**Work to complete**
Please retype every record below exactly, leaving the pictures out.

**Task material**
::::::::::
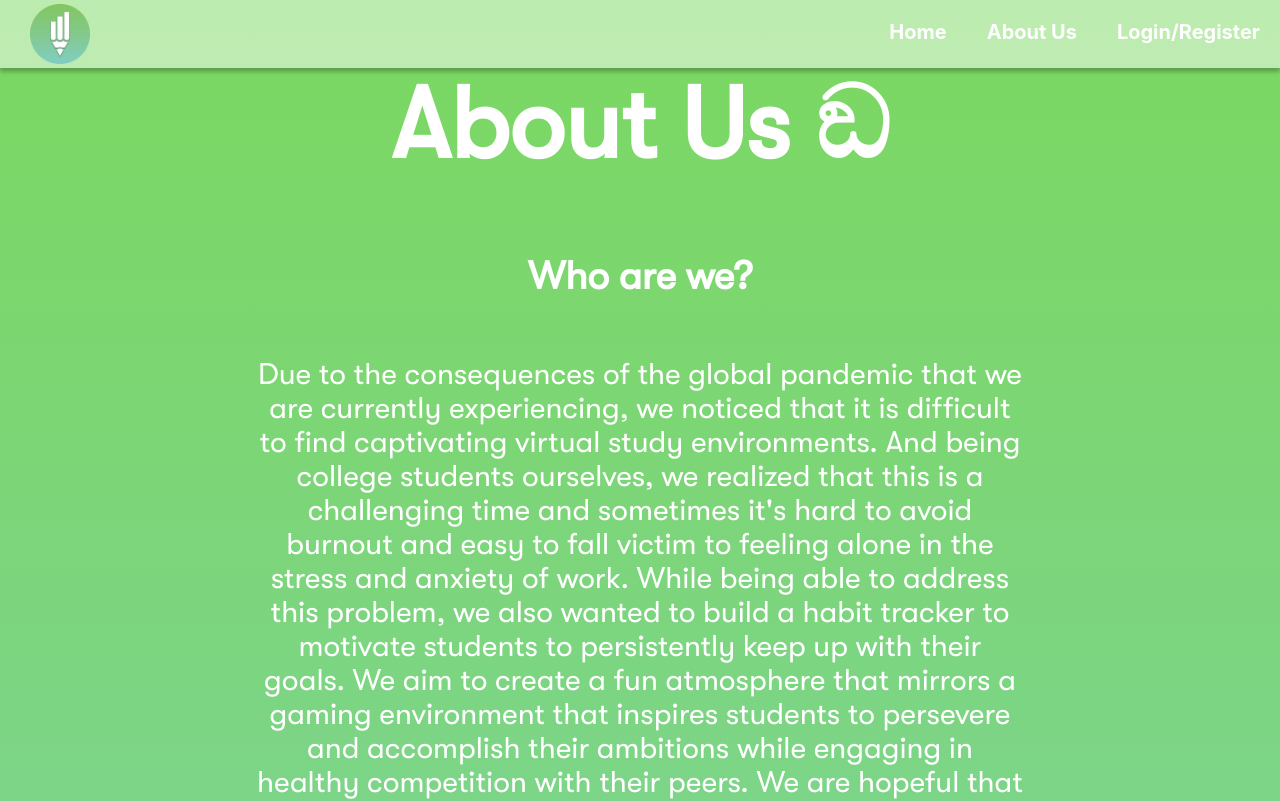
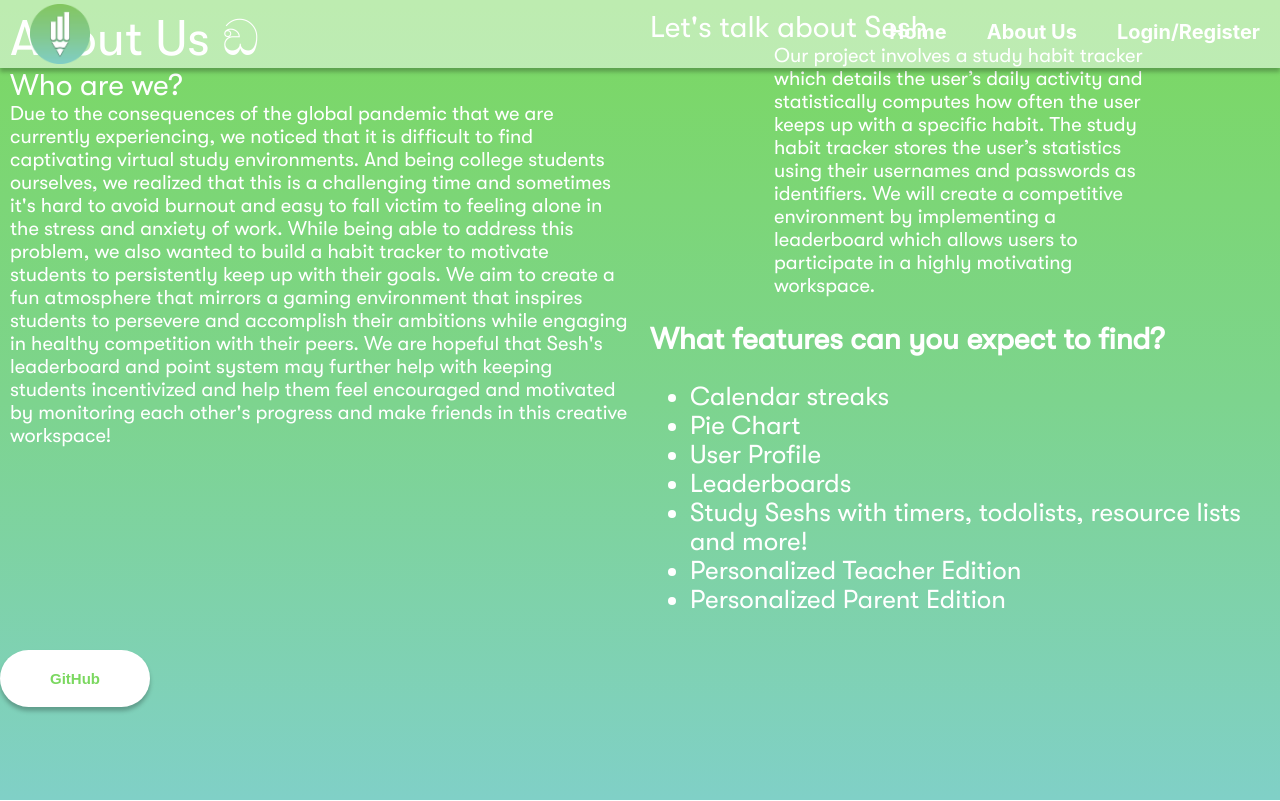
Before and after one commit to cindyngo44/CEN3031, a React (Create React App) app in the folder my-app/: page /About in a window 1280 px wide. Shown: the top 801 px of the page. Built offline with nearby package versions, Linux system fonts and the light colour scheme.

Commit message:
About Us reformatting

```diff
--- /dev/null
+++ b/my-app/src/About.css
@@ -0,0 +1,57 @@
+@font-face {
+  font-family: 'GT Walsheim Pro';
+  src: url('./components/font/GTWalsheimPro-Regular.woff') format('woff');
+  font-weight: normal;
+  font-style: normal;
+}
+.About {
+  background: linear-gradient(#7BD860, #7DD48E, #80D0C7);
+  min-height: 100vh;
+  display: flex;
+  flex-direction: column;
+  font-size: calc(10px + 2vmin);
+  color: white;
+  font-family: 'GT Walsheim Pro', sans-serif;
+}
+.row {
+  display: flex;
+}
+.column {
+  flex: 50%;
+  padding: 10px;
+}
+.about-h1{
+  font-size: 50px;
+  text-decoration: solid;
+}
+.about-h2{
+  font-size: 30px;
+  text-decoration: solid;
+}
+.about-p{
+  font-size: 20px;
+}
+.btn{
+  background-color: #FFFFFF;
+  border: none;
+  border-radius: 100px;
+  color: #7BD860;
+  padding: 20px;
+  text-align: center;
+  font-weight: bold;
+  display: inline-block;
+  font-size: 15px;
+  margin: 0px;
+  width: 150px;
+  box-shadow: 0px 4px 4px rgb(0 0 0 / 25%);
+}
+.btn:hover{
+  color:#80D0C7;
+  transform: scale(1.03);
+}
+.aboutus-text{
+}
+.about-list{
+text-align: left;
+
+}
--- a/my-app/src/components/about.js
+++ b/my-app/src/components/about.js
@@ -1,31 +1,38 @@
 import logo from '../logo.svg';
-import '../App.css';
+import '../About.css';
 import Navbar from './Navbar';
 import React from 'react'
 import {  Link } from "react-router-dom";
 
 export default function About() {
   return (
-    <div className="Home">
-      <br/>
-      <br/>
-      <h1>About Us ඞ</h1>
-      <br/>
-      <h2>  Who are we? </h2>
-      <p className="aboutus-text">
-        Due to the consequences of the global pandemic that we are currently experiencing, we noticed that it is difficult to find captivating virtual study environments. And being college students ourselves, we realized that this is a challenging time and sometimes it's hard to avoid burnout and easy to fall victim to feeling alone in the stress and anxiety of work. While being able to address this problem, we also wanted to build a habit tracker to motivate students to persistently keep up with their goals. We aim to create a fun atmosphere that mirrors a gaming environment that inspires students to persevere and accomplish their ambitions while engaging in healthy competition with their peers. We are hopeful that Sesh's leaderboard and point system may further help with keeping students incentivized and help them feel encouraged and motivated by monitoring each other's progress and make friends in this creative workspace!
-      </p>
-<     h2>
-      Let's talk about Sesh
-      </h2>
-      <p className="aboutus-text">
-      Our project involves a study habit tracker which details the user’s daily activity and statistically computes how often the user keeps up with a specific habit. The study habit tracker stores the user’s statistics using their usernames and passwords as identifiers. We will create a competitive environment by implementing a leaderboard which allows users to participate in a highly motivating workspace.
-      </p>
-      <h2>
-      What features can you expect to find?
-      </h2>
-      <ul className = "about-list"> {/* Unordered list */}
-
+    <div className="About">
+      <div className="row">
+        <div className="column">
+          <div className="about-h1">About Us ඞ</div>
+          <div className="about-h2">  Who are we? </div>
+          <div className="about-p">
+          Due to the consequences of the global pandemic that we are currently experiencing, we noticed that it is
+          difficult to find captivating virtual study environments. And being college students ourselves, we realized
+          that this is a challenging time and sometimes it's hard to avoid burnout and easy to fall victim to feeling
+          alone in the stress and anxiety of work. While being able to address this problem, we also wanted to build a
+          habit tracker to motivate students to persistently keep up with their goals. We aim to create a fun atmosphere
+          that mirrors a gaming environment that inspires students to persevere and accomplish their ambitions while engaging
+          in healthy competition with their peers. We are hopeful that Sesh's leaderboard and point system may further help
+          with keeping students incentivized and help them feel encouraged and motivated by monitoring each other's progress
+           and make friends in this creative workspace!
+          </div>
+        </div>
+        <div className="column">
+        <div className="about-h2">Let's talk about Sesh</div>
+        <div className="about-p aboutus-text">
+        Our project involves a study habit tracker which details the user’s daily activity and statistically computes
+        how often the user keeps up with a specific habit. The study habit tracker stores the user’s statistics using
+        their usernames and passwords as identifiers. We will create a competitive environment by implementing a leaderboard
+        which allows users to participate in a highly motivating workspace.
+        </div>
+        <h2 className="about-h2"> What features can you expect to find?</h2>
+        <ul className="about-list"> {/* Unordered list */}
           <li>Calendar streaks </li>
           <li>Pie Chart</li>
           <li>User Profile</li>
@@ -33,14 +40,10 @@ export default function About() {
           <li>Study Seshs with timers, todolists, resource lists and more!</li>
           <li>Personalized Teacher Edition</li>
           <li>Personalized Parent Edition </li>
-
-
         </ul>
-
-      <br/>
-      <Link to="/" > <button className="btn about-us">Home</button> </Link>
-      <br/>
-
+        </div>
+      </div>
+      <button className="btn about-us" onclick="window.location.href='https://github.com/cindyngo44/CEN3031'">GitHub</button>
     </div>
   )
 }
```
Lines whose indentation alone changed are shown as unchanged.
::::::::::
**Solution to this problem**
Before and after one commit to cindyngo44/CEN3031, a React (Create React App) app in the folder my-app/: page /About in a window 1280 px wide. Shown: the top 801 px of the page. Built offline with nearby package versions, Linux system fonts and the light colour scheme.

Commit message:
About Us reformatting

```diff
--- /dev/null
+++ b/my-app/src/About.css
@@ -0,0 +1,57 @@
+@font-face {
+  font-family: 'GT Walsheim Pro';
+  src: url('./components/font/GTWalsheimPro-Regular.woff') format('woff');
+  font-weight: normal;
+  font-style: normal;
+}
+.About {
+  background: linear-gradient(#7BD860, #7DD48E, #80D0C7);
+  min-height: 100vh;
+  display: flex;
+  flex-direction: column;
+  font-size: calc(10px + 2vmin);
+  color: white;
+  font-family: 'GT Walsheim Pro', sans-serif;
+}
+.row {
+  display: flex;
+}
+.column {
+  flex: 50%;
+  padding: 10px;
+}
+.about-h1{
+  font-size: 50px;
+  text-decoration: solid;
+}
+.about-h2{
+  font-size: 30px;
+  text-decoration: solid;
+}
+.about-p{
+  font-size: 20px;
+}
+.btn{
+  background-color: #FFFFFF;
+  border: none;
+  border-radius: 100px;
+  color: #7BD860;
+  padding: 20px;
+  text-align: center;
+  font-weight: bold;
+  display: inline-block;
+  font-size: 15px;
+  margin: 0px;
+  width: 150px;
+  box-shadow: 0px 4px 4px rgb(0 0 0 / 25%);
+}
+.btn:hover{
+  color:#80D0C7;
+  transform: scale(1.03);
+}
+.aboutus-text{
+}
+.about-list{
+text-align: left;
+
+}
--- a/my-app/src/components/about.js
+++ b/my-app/src/components/about.js
@@ -1,31 +1,38 @@
 import logo from '../logo.svg';
-import '../App.css';
+import '../About.css';
 import Navbar from './Navbar';
 import React from 'react'
 import {  Link } from "react-router-dom";
 
 export default function About() {
   return (
-    <div className="Home">
-      <br/>
-      <br/>
-      <h1>About Us ඞ</h1>
-      <br/>
-      <h2>  Who are we? </h2>
-      <p className="aboutus-text">
-        Due to the consequences of the global pandemic that we are currently experiencing, we noticed that it is difficult to find captivating virtual study environments. And being college students ourselves, we realized that this is a challenging time and sometimes it's hard to avoid burnout and easy to fall victim to feeling alone in the stress and anxiety of work. While being able to address this problem, we also wanted to build a habit tracker to motivate students to persistently keep up with their goals. We aim to create a fun atmosphere that mirrors a gaming environment that inspires students to persevere and accomplish their ambitions while engaging in healthy competition with their peers. We are hopeful that Sesh's leaderboard and point system may further help with keeping students incentivized and help them feel encouraged and motivated by monitoring each other's progress and make friends in this creative workspace!
-      </p>
-<     h2>
-      Let's talk about Sesh
-      </h2>
-      <p className="aboutus-text">
-      Our project involves a study habit tracker which details the user’s daily activity and statistically computes how often the user keeps up with a specific habit. The study habit tracker stores the user’s statistics using their usernames and passwords as identifiers. We will create a competitive environment by implementing a leaderboard which allows users to participate in a highly motivating workspace.
-      </p>
-      <h2>
-      What features can you expect to find?
-      </h2>
-      <ul className = "about-list"> {/* Unordered list */}
-
+    <div className="About">
+      <div className="row">
+        <div className="column">
+          <div className="about-h1">About Us ඞ</div>
+          <div className="about-h2">  Who are we? </div>
+          <div className="about-p">
+          Due to the consequences of the global pandemic that we are currently experiencing, we noticed that it is
+          difficult to find captivating virtual study environments. And being college students ourselves, we realized
+          that this is a challenging time and sometimes it's hard to avoid burnout and easy to fall victim to feeling
+          alone in the stress and anxiety of work. While being able to address this problem, we also wanted to build a
+          habit tracker to motivate students to persistently keep up with their goals. We aim to create a fun atmosphere
+          that mirrors a gaming environment that inspires students to persevere and accomplish their ambitions while engaging
+          in healthy competition with their peers. We are hopeful that Sesh's leaderboard and point system may further help
+          with keeping students incentivized and help them feel encouraged and motivated by monitoring each other's progress
+           and make friends in this creative workspace!
+          </div>
+        </div>
+        <div className="column">
+        <div className="about-h2">Let's talk about Sesh</div>
+        <div className="about-p aboutus-text">
+        Our project involves a study habit tracker which details the user’s daily activity and statistically computes
+        how often the user keeps up with a specific habit. The study habit tracker stores the user’s statistics using
+        their usernames and passwords as identifiers. We will create a competitive environment by implementing a leaderboard
+        which allows users to participate in a highly motivating workspace.
+        </div>
+        <h2 className="about-h2"> What features can you expect to find?</h2>
+        <ul className="about-list"> {/* Unordered list */}
           <li>Calendar streaks </li>
           <li>Pie Chart</li>
           <li>User Profile</li>
@@ -33,14 +40,10 @@ export default function About() {
           <li>Study Seshs with timers, todolists, resource lists and more!</li>
           <li>Personalized Teacher Edition</li>
           <li>Personalized Parent Edition </li>
-
-
         </ul>
-
-      <br/>
-      <Link to="/" > <button className="btn about-us">Home</button> </Link>
-      <br/>
-
+        </div>
+      </div>
+      <button className="btn about-us" onclick="window.location.href='https://github.com/cindyngo44/CEN3031'">GitHub</button>
     </div>
   )
 }
```
Lines whose indentation alone changed are shown as unchanged.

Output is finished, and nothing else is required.